Also this past week, I came across an old discussion at alt.magic about professional magazines and exposures. Of particular interest to me, the subject was Joseffy and Magic magazine’s article on Balsamo the Living Skull. Obviously, this once again led me to mull over the ethics of “secrets.”
It was well-known that toward the end of his life Joseffy sought a successor to take over the performance of Balsamo. Failing that, he wanted Balsamo destroyed. In reality, the skull was acquired by Joseffy’s friend, lawyer Eugene Bernstein, then passed on to Bernstein’s son Stuart, and eventually bought by mechanist John Gaughan in the 1990s. Gaughan refurbished Balsamo and Max Maven was able to perform with the temperamental skull in 1997. Jim Steinmeyer’s article in Magic about Joseffy and the events leading to Max Maven’s performance included a reveal of the act.

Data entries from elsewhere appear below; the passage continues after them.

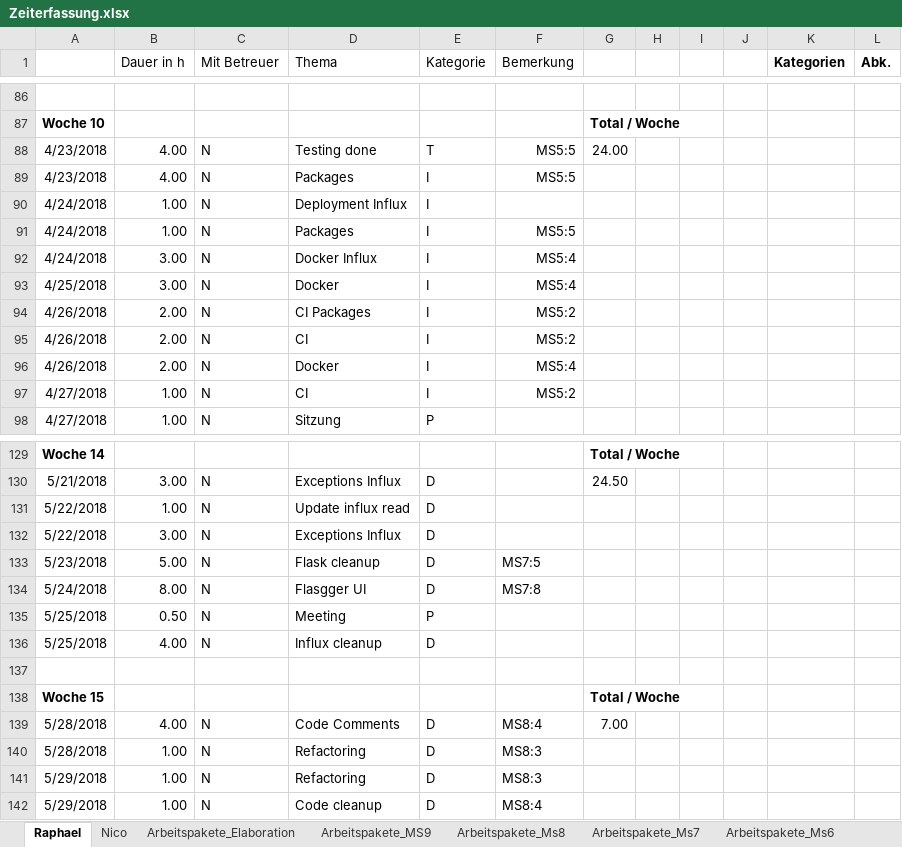
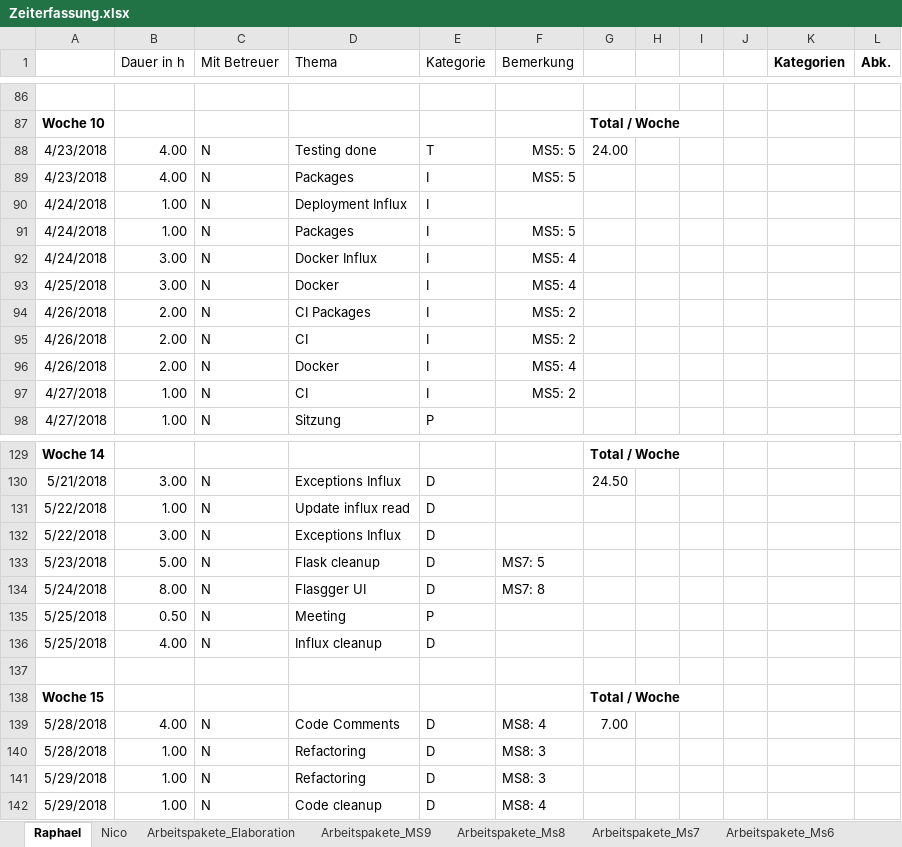
Before and after one commit to nvinzens/OATS, an Excel workbook: project/Zeiterfassung.xlsx, sheet Raphael, drawn as a sheet; only a part is shown, gaps mark what is left out; values as stored, in another font and other column widths than the file's, no borders; the diff covers the shown part only; the diff names each change by its address in the sheet, - before the commit and + after, or states it on an @@ line.

```diff
--- a/project/Zeiterfassung.xlsx (sheet Raphael)
+++ b/project/Zeiterfassung.xlsx (sheet Raphael)
-F88:F89 (Bemerkung): MS5:5
+F88:F89 (Bemerkung): MS5: 5
-F91 (Bemerkung): MS5:5
+F91 (Bemerkung): MS5: 5
-F92:F93 (Bemerkung): MS5:4
+F92:F93 (Bemerkung): MS5: 4
-F94:F95 (Bemerkung): MS5:2
+F94:F95 (Bemerkung): MS5: 2
-F96 (Bemerkung): MS5:4
+F96 (Bemerkung): MS5: 4
-F97 (Bemerkung): MS5:2
+F97 (Bemerkung): MS5: 2
-F133 (Bemerkung): MS7:5
+F133 (Bemerkung): MS7: 5
-F134 (Bemerkung): MS7:8
+F134 (Bemerkung): MS7: 8
-F139 (Bemerkung): MS8:4
+F139 (Bemerkung): MS8: 4
-F140:F141 (Bemerkung): MS8:3
+F140:F141 (Bemerkung): MS8: 3
-F142 (Bemerkung): MS8:4
+F142 (Bemerkung): MS8: 4
```
Also changed, not shown: 2 edited cells elsewhere in this sheet, sheet Nico, sheet Arbeitspakete_Ms8, sheet Arbeitspakete_Ms7, sheet Arbeitspakete_Ms6, sheet Auswertung 2, sheet Arbeitspakete_MS9, 3 more sheets, formulas that keep their value, charts or pictures.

The question posed in the forum thread: Was this all a betrayal of Joseffy’s wishes? Or is this business as usual, how knowledge is passed down within the profession? Is this any different than FOX’s rather dreadful TV show with the masked magician exposing tricks?* Magic is a periodical aimed at those in the industry, but it can be had by anyone. I own the issue myself. I also wonder, if Balsamo had been destroyed, what would Joseffy’s legacy be?

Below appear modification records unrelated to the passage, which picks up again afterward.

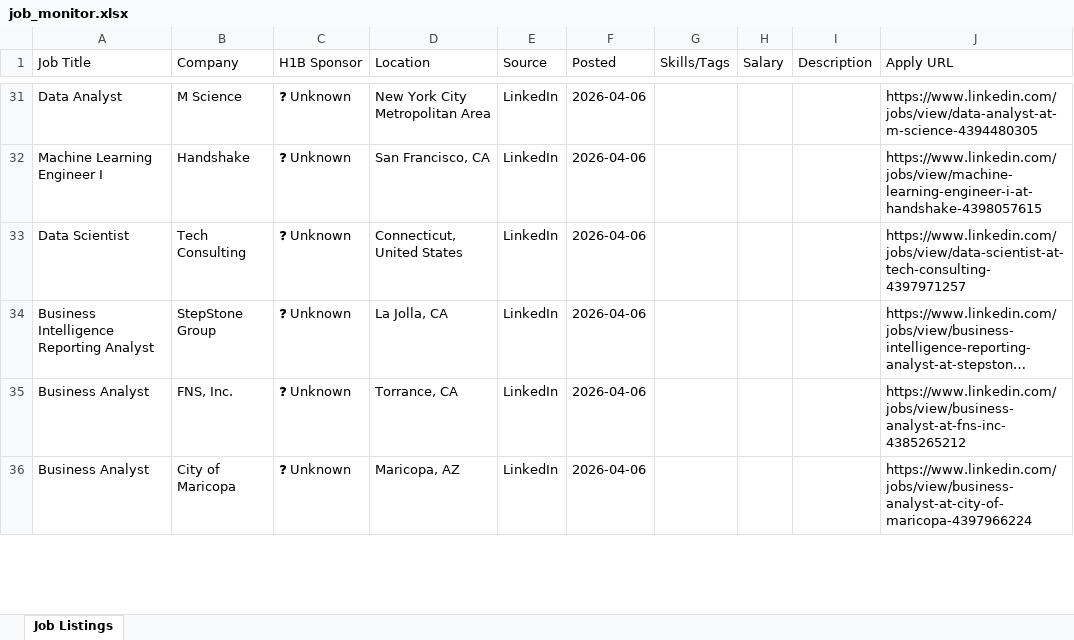
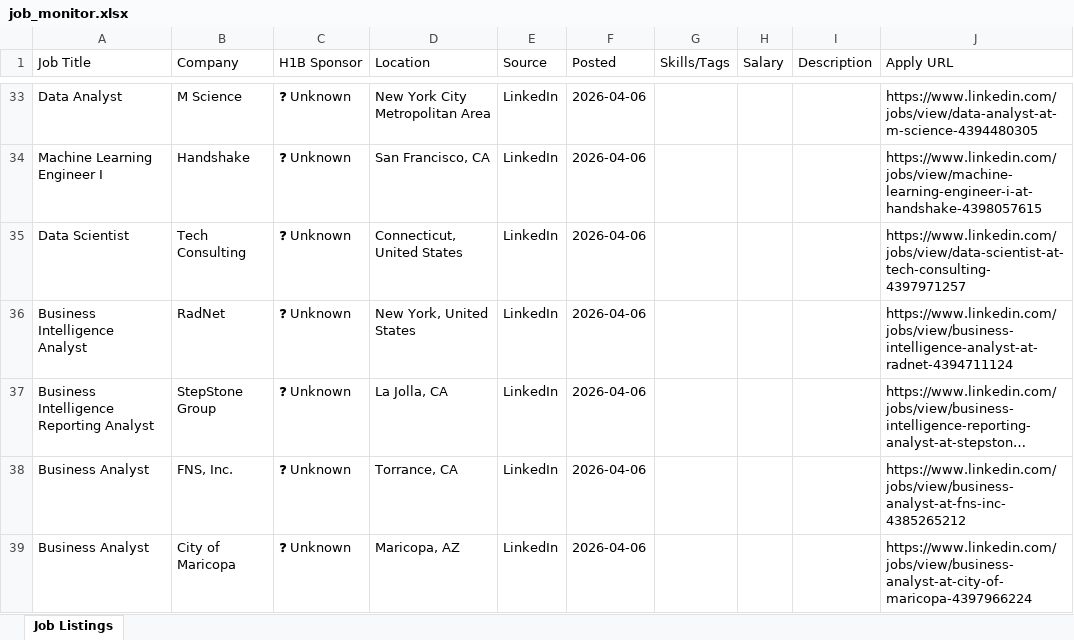
Before and after one commit to raagasindhu99/job-monitor, an Excel workbook: job-monitor/job_monitor.xlsx, sheet Job Listings, drawn as a sheet; only a part is shown, gaps mark what is left out; long unchanged cells end in …; values as stored, in another font and other column widths than the file's, no cell formats; the diff covers the shown part only; the diff names each change by its address in the sheet, - before the commit and + after, or states it on an @@ line.

```diff
--- a/job-monitor/job_monitor.xlsx (sheet Job Listings)
+++ b/job-monitor/job_monitor.xlsx (sheet Job Listings)
+row 36: Business Intelligence Analyst | RadNet | ❓ Unknown | New York, United States | LinkedIn | 2026-04-06 |  |  |  | https://www.linkedin.com/jobs/view/business-intelligence-analyst-at-radnet-4394711124
```
Also changed, not shown: 3 added rows, 6 removed rows and 9 edited cells elsewhere in this sheet, cell formats, job_monitor.xlsx, 4 other files.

On a personal and self-serving level, I found the secret to Balsamo to be a thing of beauty and something quite wonderful. As a writer, it told me more about Joseffy than any article I had read. I’d like to think that, if Joseffy had known Gaughan, Maven, and Steinmeyer, he might have found magicians worthy of Balsamo.
* To be honest, I don’t find that show’s exposé of secrets to be objectionable. What I dislike is how utterly boring it is. There can be beauty and narrative in how secrets are told, which is the gaping chasm of difference between Magic and Breaking the Magician’s Code.
What Am I Reading?
I’m terribly fickle. I checked out The Swan Gondola by Timothy Schaffert, Vaclav and Lena by Haley Tanner, and Nevermore by William Hjortsberg. I’ve been looking forward to The Swan Gondola for a while now. So far, so good. Since we’re heading to San Diego this week, I’ve already read my Deal Me In story, “The Sepia Postcard” by Steven Millhauser. That post will go up on Saturday.
What Am I Writing?
Still haven’t gotten into a good fiction-writing groove. I’m considering doing all my blog-writing on weekends to leave more energy for work-writing during the week. In addition to In Need of Luck, I’m also mulling a couple of short fiction projects: a “fan fiction” piece based on Eric’s PHYSIC and a story within the Lovecraft mythos. But this week, I’m mostly going to be on vacation!
So, what are you reading? How do you feel about magic and secrets?